Published by the National Association for Interpretation, which describes itself as: "...a not-for-profit 501(c)(3) professional association for those involved in the interpretation of natural and cultural heritage resources in settings such as parks, zoos, museums, nature centers, aquaria, botanical gardens, and historical sites."
Recent articles include:
"Early Childhood Nature Play"
"Getting Campers to Interpretive Programs"
"Multiple Goal Conveyance in a State Park Interpretive Boat Cruise"
"Why Do They Come? Understanding Attendance at Ranger-Led Programs in Great Smoky Mountains National Park"

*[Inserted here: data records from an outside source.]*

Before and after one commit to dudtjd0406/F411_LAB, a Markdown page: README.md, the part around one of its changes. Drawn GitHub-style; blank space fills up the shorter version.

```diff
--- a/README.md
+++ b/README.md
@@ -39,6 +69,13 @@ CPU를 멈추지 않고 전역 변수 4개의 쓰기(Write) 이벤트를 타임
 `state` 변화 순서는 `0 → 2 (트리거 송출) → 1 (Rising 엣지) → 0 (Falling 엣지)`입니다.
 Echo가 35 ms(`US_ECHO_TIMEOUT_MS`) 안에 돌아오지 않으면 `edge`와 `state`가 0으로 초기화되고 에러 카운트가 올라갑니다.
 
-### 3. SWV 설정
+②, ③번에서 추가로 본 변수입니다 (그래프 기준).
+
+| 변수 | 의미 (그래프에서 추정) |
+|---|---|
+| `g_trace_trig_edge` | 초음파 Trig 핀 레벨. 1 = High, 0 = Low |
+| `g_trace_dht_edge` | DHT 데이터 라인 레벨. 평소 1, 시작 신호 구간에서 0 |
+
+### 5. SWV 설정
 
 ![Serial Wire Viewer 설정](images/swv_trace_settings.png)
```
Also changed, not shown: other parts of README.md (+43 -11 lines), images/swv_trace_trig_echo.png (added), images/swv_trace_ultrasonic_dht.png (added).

Based on the above, I believe the journal should be listed here. Thanks, DA Sonnenfeld (talk) 10:45, 19 May 2013 (UTC)
Yes, if you define "environmental journal" as any journal that ever published an article dealing with environmental issues. Determining this will often involve original research and interpretation.
No, if you go by the inclusion criteria given in the lead of this list: this journal clearly is not "focused" on environmental issues, even though they may be included in the scope.
No, if you go by the journal's homepage, which not even mentions the word "environmental".
So it all depends on how you want to define "environmental journal". Personally, I would define that as a journal dedicated to environmental issues, not just any journal that occasionally also publishes something related. But I also know that David tends to go for the latter, wider definition :-) --Randykitty (talk) 12:52, 19 May 2013 (UTC)
Thanks for your comments, Randykitty -- helpful as usual! I concede that it would likely be a stretch to include JIR here if this list includes only journals with a primary focus on the environment. If that's the consensus, I'd suggest tweaking the intro to this article to make that clearer. Point taken on OR/interpretation, as well... Kind regards, DA Sonnenfeld (talk) 14:17, 19 May 2013 (UTC)
I would strongly argue that JIR belongs in this list. Heritage interpretation (of which environmental interpretation is a part) is a key - perhaps the key part of the environmental experience for millions of people around the world. It may, in fact, be the only structured source of learning about the environment which a person ever engages in as an adult. It is, in many ways, inextricably linked to environmental education - as both fields have "a similar mission of creating an environmental ethic" (Knapp 2005) . NorthBySouthBaranof (talk) 17:36, 19 May 2013 (UTC)
Kashmiri and Randykitty, have both made the valid point, though, that it is not clear from JIR's website, mission statement, etc. that environment (or even environmental interpretation) is a key focus of the journal. At some point it may be useful to revisit what should and shouldn't be included in this list-article. Kind regards, DA Sonnenfeld (talk) 13:04, 20 May 2013 (UTC)
Following the above reasoning, an art magazine that has published, say, on techniques of oil painting of natural landscapes would also qualify an an "environmental journal"; as would one on photographing the nature; or even on travels and camping in the wild. All travel magazines go here - all of that sure is about "experiencing the environment", isn't it? But - don't you feel that this would be an overstretch of the definition? When the subject of a journal is clearly mentioned on its website, I believe we are not supposed to second-guess it (WP:OR) in order to fit it into a category the editors don't even claim it belongs to. kashmiriTALK 16:15, 20 May 2013 (UTC)
It is not original research to categorize a journal based on the content it self-evidently publishes.
"Travel and art magazines" are not scholarly, peer-reviewed academic journals, so that argument is more or less irrelevant in this context. We have already filtered them out.
If there is a specific art journal which routinely publishes peer-reviewed research and discourse on art relating to the environment, I would argue that it would belong in this list.
You are trying to filter out JIR by dint of the fact that "Environmental" is not in its name, apparently - which ignores the fact that interpretation, as a profession, is engaged in both environmental and cultural aspects. When something is arguably validly categorizable in two different places, the correct answer would be to categorize it in both places - not to exclude it from either one. Heritage interpretation refers to both environmental and cultural heritage.
For example, there are a great many journals in this list which, by their names, would seem to have absolutely nothing to do with the environment - I'm thinking primarily about the swathe of oil, gas and energy journals, including energy law journals, that are listed here. But they appear to routinely address issues linking natural resource exploitation, human resource demands and environmental impacts. Ergo, I think they belong here. That they could be categorized also in a separate List of energy journals or List of law journals is of no consequence - we are not required to make categorization exclusive.
A journal, by whatever name, that routinely publishes scholarly, peer-reviewed research and discourse on aspects of the environment or the human relationship with the environment belongs in this list, in my opinion. JIR does that. NorthBySouthBaranof (talk) 19:39, 20 May 2013 (UTC)